**HOW TO COMPLETE THIS TASK**
Where an entry contains an image, skip the image and print the rest exactly.

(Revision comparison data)

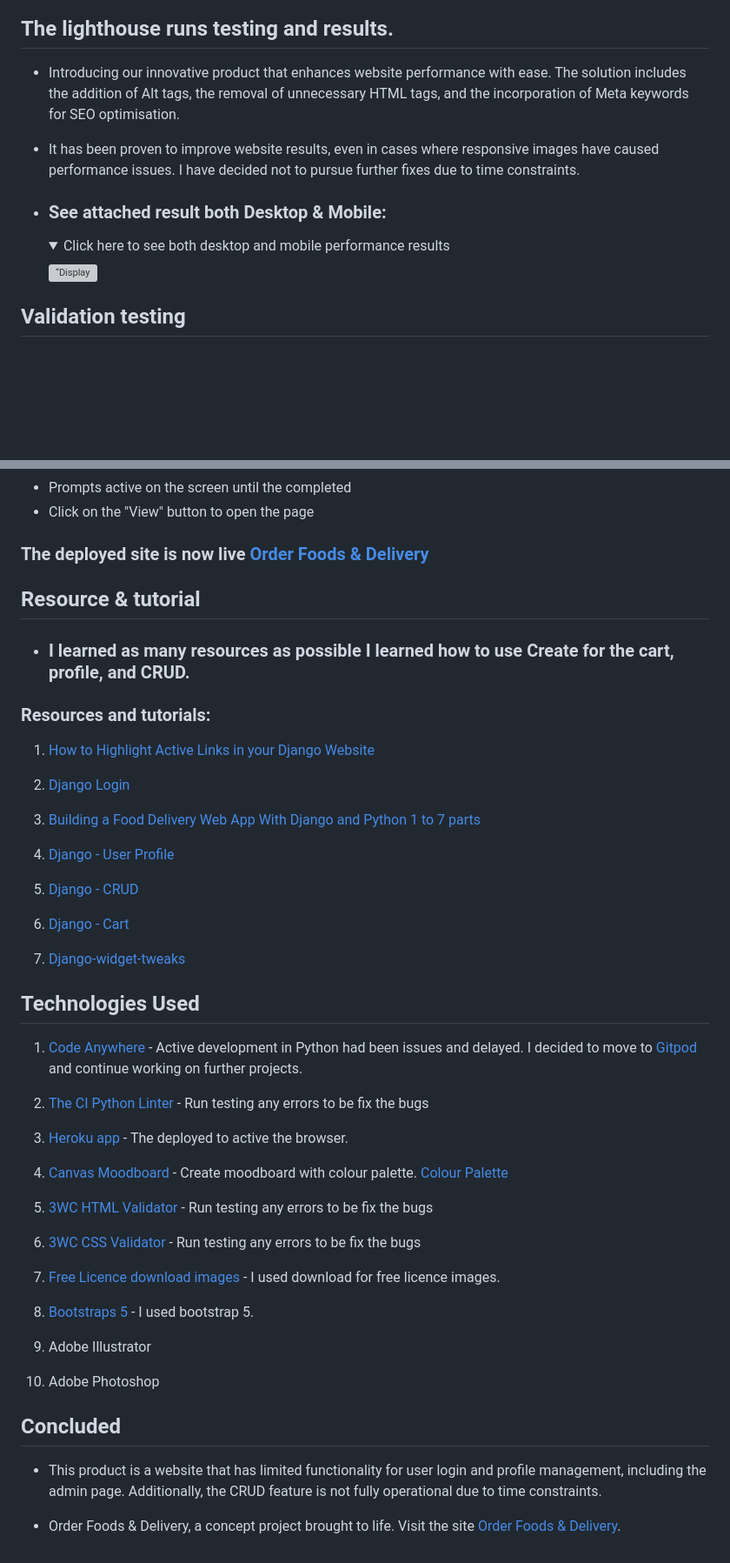
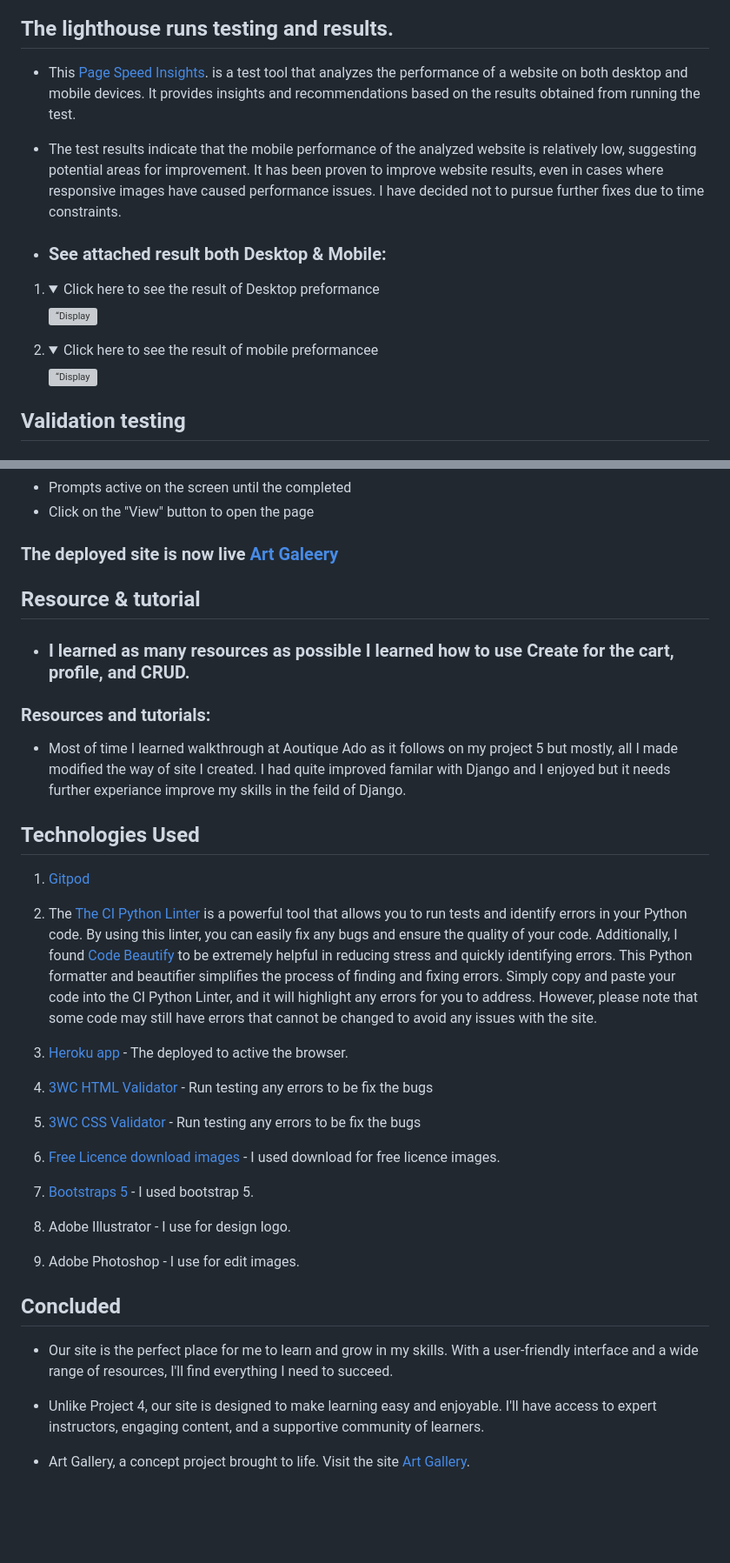
Before and after one commit to RQISL/portfolio-project-5-robert-quinlan, a Markdown page: README.md, 2 parts joined by grey strips. Shown: that part at 87% size. Drawn GitHub-style; folded sections open; blank space fills up the shorter version; grey boxes are pictures that could not be loaded.

Commit message:
Completed Readme

```diff
--- a/README.md
+++ b/README.md
@@ -310,16 +310,21 @@ Existing Features
 
 ## The lighthouse runs testing and results.
 
-* Introducing our innovative product that enhances website performance with ease. The solution includes the addition of Alt tags, the removal of unnecessary HTML tags, and the incorporation of Meta keywords for SEO optimisation.
+* This [Page Speed Insights](https://pagespeed.web.dev/analysis/https-art-gallery-elena-d4d9090ab15b-herokuapp-com/3fwzmsh2yy?form_factor=desktop). is a test tool that analyzes the performance of a website on both desktop and mobile devices. It provides insights and recommendations based on the results obtained from running the test.
 
-* It has been proven to improve website results, even in cases where responsive images have caused performance issues. I have decided not to pursue further fixes due to time constraints.
+* The test results indicate that the mobile performance of the analyzed website is relatively low, suggesting potential areas for improvement. It has been proven to improve website results, even in cases where responsive images have caused performance issues. I have decided not to pursue further fixes due to time constraints.
 
 * ### See attached result both Desktop & Mobile:
 
-   <details>
-        <summary>Click here to see both desktop and mobile performance results</summary>
-        <img src="media/images_readme/Site_pages/Desktop_and_Mobile_results.png"
-        alt=“Display two images desktop and mobile results of performance”>
+1.
+     <details>
+        <summary>Click here to see the result of Desktop preformance</summary>
+        <img src="media/ReadMe/Test_browser_responsive/Desktop_test.png" alt=“Display the result of Desktop preformance”>
+    </details>
+1.
+     <details>
+        <summary>Click here to see the result of mobile preformancee</summary>
+        <img src="media/ReadMe/Test_browser_responsive/Mobile_test.png" alt=“Display the result of mobile preformance”>
     </details>
 
 
@@ -377,29 +373,22 @@ then click on Verify button.
 * Prompts active on the screen until the completed
 * Click on the "View" button to open the page
 
-### The deployed site is now live [Order Foods & Delivery](https://project-4-order-foods-65605ab1b9f2.herokuapp.com/)
+### The deployed site is now live [Art Galeery](https://art-gallery-elena-d4d9090ab15b.herokuapp.com/)
 
 ## Resource & tutorial
 * ### I learned as many resources as possible I learned how to use Create for the cart, profile, and CRUD.
 
 ### Resources and tutorials:
 
-1) [How to Highlight Active Links in your Django Website](https://valerymelou.com/blog/2020-05-04-how-to-highlight-active-links-in-your-django-website)
-2) [Django Login](https://valerymelou.com/blog/2020-05-04-how-to-highlight-active-links-in-your-django-website)
-3) [Building a Food Delivery Web App With Django and Python 1 to 7 parts](https://www.youtube.com/watch?v=msmtduZfAHo&list=PLPSM8rIid1a0qiCpbfujex5lZoXr2SRFC)
-4) [Django - User Profile](https://dev.to/earthcomfy/django-user-profile-3hik)
-5) [Django - CRUD](https://dev.to/earthcomfy/django-user-profile-3hik)
-6) [Django - Cart](https://www.youtube.com/watch?v=54Op2veKDps&list=PL59NjN2r8ZIxVBiURygpQ0-Rft3VPYKAo&index=10)
-
-7) [Django-widget-tweaks](https://pypi.org/project/django-widget-tweaks/)
+* Most of time I learned walkthrough at Aoutique Ado as it follows on my project 5 but mostly, all I made modified the way of site I created. I had quite improved familar with Django and I enjoyed but it needs further experiance improve my skills in the feild of Django.
 
 ## Technologies Used
 
-1)  [Code Anywhere](https://app.codeanywhere.com/) - Active development in Python had been issues and delayed. I decided to move to [Gitpod](https://gitpod.io) and continue working on further projects.
-2) [The CI Python Linter](https://pep8ci.herokuapp.com/#) - Run testing any errors to be fix the bugs
+1) [Gitpod](https://gitpod.io/workspaces)
+
+2) The [The CI Python Linter](https://pep8ci.herokuapp.com/#) is a powerful tool that allows you to run tests and identify errors in your Python code. By using this linter, you can easily fix any bugs and ensure the quality of your code. Additionally, I found [Code Beautify](https://codebeautify.org/python-formatter-beautifier#) to be extremely helpful in reducing stress and quickly identifying errors. This Python formatter and beautifier simplifies the process of finding and fixing errors. Simply copy and paste your code into the CI Python Linter, and it will highlight any errors for you to address. However, please note that some code may still have errors that cannot be changed to avoid any issues with the site.
+
 3) [Heroku app](https://www.heroku.com/) - The deployed to active the browser.
-
-4) [Canvas Moodboard](https://www.canva.com/) - Create moodboard with colour palette. [Colour Palette](#colour-palette)
 
 5) [3WC HTML Validator](https://validator.w3.org/) - Run testing any errors to be fix the bugs
 
@@ -409,12 +398,14 @@ then click on Verify button.
 
 8) [Bootstraps 5](https://getbootstrap.com/docs/5.0/getting-started/introduction/ )  - I used bootstrap 5.
 
+9) Adobe Illustrator - I use for design logo.
 
-9) Adobe Illustrator
-10) Adobe Photoshop
+10) Adobe Photoshop - I use for edit images.
 
 ## Concluded
 
-* This product is a website that has limited functionality for user login and profile management, including the admin page. Additionally, the CRUD feature is not fully operational due to time constraints.
+*  Our site is the perfect place for me to learn and grow in my skills. With a user-friendly interface and a wide range of resources, I'll find everything I need to succeed.
 
-* Order Foods & Delivery, a concept project brought to life. Visit the site [Order Foods & Delivery](https://project-4-order-foods-65605ab1b9f2.herokuapp.com/).
+*  Unlike Project 4, our site is designed to make learning easy and enjoyable. I'll have access to expert instructors, engaging content, and a supportive community of learners.
+
+* Art Gallery, a concept project brought to life. Visit the site [Art Gallery](https://art-gallery-elena-d4d9090ab15b.herokuapp.com/).
```
Also changed, not shown: other parts of README.md (+5 -14 lines).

**ANSWER SECTION**
Before and after one commit to RQISL/portfolio-project-5-robert-quinlan, a Markdown page: README.md, 2 parts joined by grey strips. Shown: that part at 87% size. Drawn GitHub-style; folded sections open; blank space fills up the shorter version; grey boxes are pictures that could not be loaded.

Commit message:
Completed Readme

```diff
--- a/README.md
+++ b/README.md
@@ -310,16 +310,21 @@ Existing Features
 
 ## The lighthouse runs testing and results.
 
-* Introducing our innovative product that enhances website performance with ease. The solution includes the addition of Alt tags, the removal of unnecessary HTML tags, and the incorporation of Meta keywords for SEO optimisation.
+* This [Page Speed Insights](https://pagespeed.web.dev/analysis/https-art-gallery-elena-d4d9090ab15b-herokuapp-com/3fwzmsh2yy?form_factor=desktop). is a test tool that analyzes the performance of a website on both desktop and mobile devices. It provides insights and recommendations based on the results obtained from running the test.
 
-* It has been proven to improve website results, even in cases where responsive images have caused performance issues. I have decided not to pursue further fixes due to time constraints.
+* The test results indicate that the mobile performance of the analyzed website is relatively low, suggesting potential areas for improvement. It has been proven to improve website results, even in cases where responsive images have caused performance issues. I have decided not to pursue further fixes due to time constraints.
 
 * ### See attached result both Desktop & Mobile:
 
-   <details>
-        <summary>Click here to see both desktop and mobile performance results</summary>
-        <img src="media/images_readme/Site_pages/Desktop_and_Mobile_results.png"
-        alt=“Display two images desktop and mobile results of performance”>
+1.
+     <details>
+        <summary>Click here to see the result of Desktop preformance</summary>
+        <img src="media/ReadMe/Test_browser_responsive/Desktop_test.png" alt=“Display the result of Desktop preformance”>
+    </details>
+1.
+     <details>
+        <summary>Click here to see the result of mobile preformancee</summary>
+        <img src="media/ReadMe/Test_browser_responsive/Mobile_test.png" alt=“Display the result of mobile preformance”>
     </details>
 
 
@@ -377,29 +373,22 @@ then click on Verify button.
 * Prompts active on the screen until the completed
 * Click on the "View" button to open the page
 
-### The deployed site is now live [Order Foods & Delivery](https://project-4-order-foods-65605ab1b9f2.herokuapp.com/)
+### The deployed site is now live [Art Galeery](https://art-gallery-elena-d4d9090ab15b.herokuapp.com/)
 
 ## Resource & tutorial
 * ### I learned as many resources as possible I learned how to use Create for the cart, profile, and CRUD.
 
 ### Resources and tutorials:
 
-1) [How to Highlight Active Links in your Django Website](https://valerymelou.com/blog/2020-05-04-how-to-highlight-active-links-in-your-django-website)
-2) [Django Login](https://valerymelou.com/blog/2020-05-04-how-to-highlight-active-links-in-your-django-website)
-3) [Building a Food Delivery Web App With Django and Python 1 to 7 parts](https://www.youtube.com/watch?v=msmtduZfAHo&list=PLPSM8rIid1a0qiCpbfujex5lZoXr2SRFC)
-4) [Django - User Profile](https://dev.to/earthcomfy/django-user-profile-3hik)
-5) [Django - CRUD](https://dev.to/earthcomfy/django-user-profile-3hik)
-6) [Django - Cart](https://www.youtube.com/watch?v=54Op2veKDps&list=PL59NjN2r8ZIxVBiURygpQ0-Rft3VPYKAo&index=10)
-
-7) [Django-widget-tweaks](https://pypi.org/project/django-widget-tweaks/)
+* Most of time I learned walkthrough at Aoutique Ado as it follows on my project 5 but mostly, all I made modified the way of site I created. I had quite improved familar with Django and I enjoyed but it needs further experiance improve my skills in the feild of Django.
 
 ## Technologies Used
 
-1)  [Code Anywhere](https://app.codeanywhere.com/) - Active development in Python had been issues and delayed. I decided to move to [Gitpod](https://gitpod.io) and continue working on further projects.
-2) [The CI Python Linter](https://pep8ci.herokuapp.com/#) - Run testing any errors to be fix the bugs
+1) [Gitpod](https://gitpod.io/workspaces)
+
+2) The [The CI Python Linter](https://pep8ci.herokuapp.com/#) is a powerful tool that allows you to run tests and identify errors in your Python code. By using this linter, you can easily fix any bugs and ensure the quality of your code. Additionally, I found [Code Beautify](https://codebeautify.org/python-formatter-beautifier#) to be extremely helpful in reducing stress and quickly identifying errors. This Python formatter and beautifier simplifies the process of finding and fixing errors. Simply copy and paste your code into the CI Python Linter, and it will highlight any errors for you to address. However, please note that some code may still have errors that cannot be changed to avoid any issues with the site.
+
 3) [Heroku app](https://www.heroku.com/) - The deployed to active the browser.
-
-4) [Canvas Moodboard](https://www.canva.com/) - Create moodboard with colour palette. [Colour Palette](#colour-palette)
 
 5) [3WC HTML Validator](https://validator.w3.org/) - Run testing any errors to be fix the bugs
 
@@ -409,12 +398,14 @@ then click on Verify button.
 
 8) [Bootstraps 5](https://getbootstrap.com/docs/5.0/getting-started/introduction/ )  - I used bootstrap 5.
 
+9) Adobe Illustrator - I use for design logo.
 
-9) Adobe Illustrator
-10) Adobe Photoshop
+10) Adobe Photoshop - I use for edit images.
 
 ## Concluded
 
-* This product is a website that has limited functionality for user login and profile management, including the admin page. Additionally, the CRUD feature is not fully operational due to time constraints.
+*  Our site is the perfect place for me to learn and grow in my skills. With a user-friendly interface and a wide range of resources, I'll find everything I need to succeed.
 
-* Order Foods & Delivery, a concept project brought to life. Visit the site [Order Foods & Delivery](https://project-4-order-foods-65605ab1b9f2.herokuapp.com/).
+*  Unlike Project 4, our site is designed to make learning easy and enjoyable. I'll have access to expert instructors, engaging content, and a supportive community of learners.
+
+* Art Gallery, a concept project brought to life. Visit the site [Art Gallery](https://art-gallery-elena-d4d9090ab15b.herokuapp.com/).
```
Also changed, not shown: other parts of README.md (+5 -14 lines).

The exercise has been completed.